Catching the Light

Catching the Light

edition:Paperback
also available: eBook

This was the line between here and there. No landwash, no vague intertidal zone, no undecided. She stood at the edge, a mass of instincts and yearnings and despair, while the dawn painted itself in around her, shade by delicate shade.

The kids call her Lighthouse: no lights on up there. In a small town, everyone knows when you can't read. But Cathy is just distracted by the light, lines, and artistry of everyday life.

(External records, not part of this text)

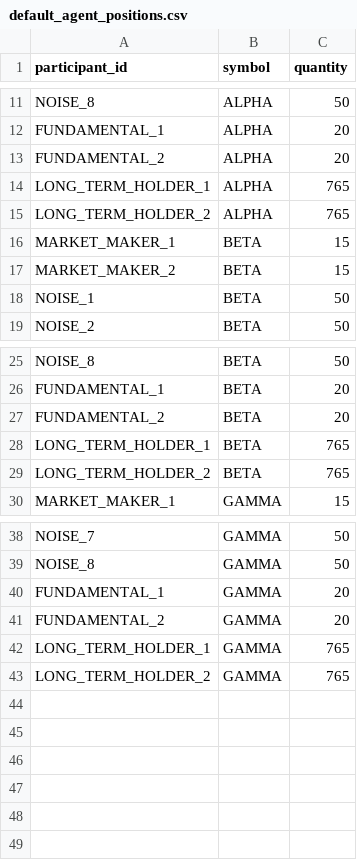
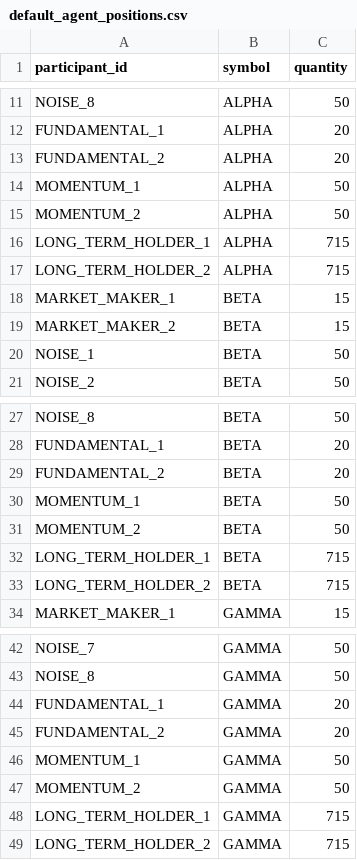
Before and after one commit to wlucas30/mini-stock-exchange, a CSV file: config/default_agent_positions.csv, drawn as a sheet; only a part is shown, gaps mark what is left out.

Commit message:
Add momentum trader strategy

```diff
--- a/config/default_agent_positions.csv
+++ b/config/default_agent_positions.csv
@@ -13,4 +13,6 @@ FUNDAMENTAL_1,ALPHA,20
 FUNDAMENTAL_2,ALPHA,20
-LONG_TERM_HOLDER_1,ALPHA,765
-LONG_TERM_HOLDER_2,ALPHA,765
+MOMENTUM_1,ALPHA,50
+MOMENTUM_2,ALPHA,50
+LONG_TERM_HOLDER_1,ALPHA,715
+LONG_TERM_HOLDER_2,ALPHA,715
 MARKET_MAKER_1,BETA,15
@@ -27,4 +29,6 @@ FUNDAMENTAL_1,BETA,20
 FUNDAMENTAL_2,BETA,20
-LONG_TERM_HOLDER_1,BETA,765
-LONG_TERM_HOLDER_2,BETA,765
+MOMENTUM_1,BETA,50
+MOMENTUM_2,BETA,50
+LONG_TERM_HOLDER_1,BETA,715
+LONG_TERM_HOLDER_2,BETA,715
 MARKET_MAKER_1,GAMMA,15
@@ -41,3 +45,5 @@ FUNDAMENTAL_1,GAMMA,20
 FUNDAMENTAL_2,GAMMA,20
-LONG_TERM_HOLDER_1,GAMMA,765
-LONG_TERM_HOLDER_2,GAMMA,765
+MOMENTUM_1,GAMMA,50
+MOMENTUM_2,GAMMA,50
+LONG_TERM_HOLDER_1,GAMMA,715
+LONG_TERM_HOLDER_2,GAMMA,715
```
Also changed, not shown: config/default_agents.csv, 5 other files.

She is a talented artist growing up in tiny Mariners Cove and yearns for accep …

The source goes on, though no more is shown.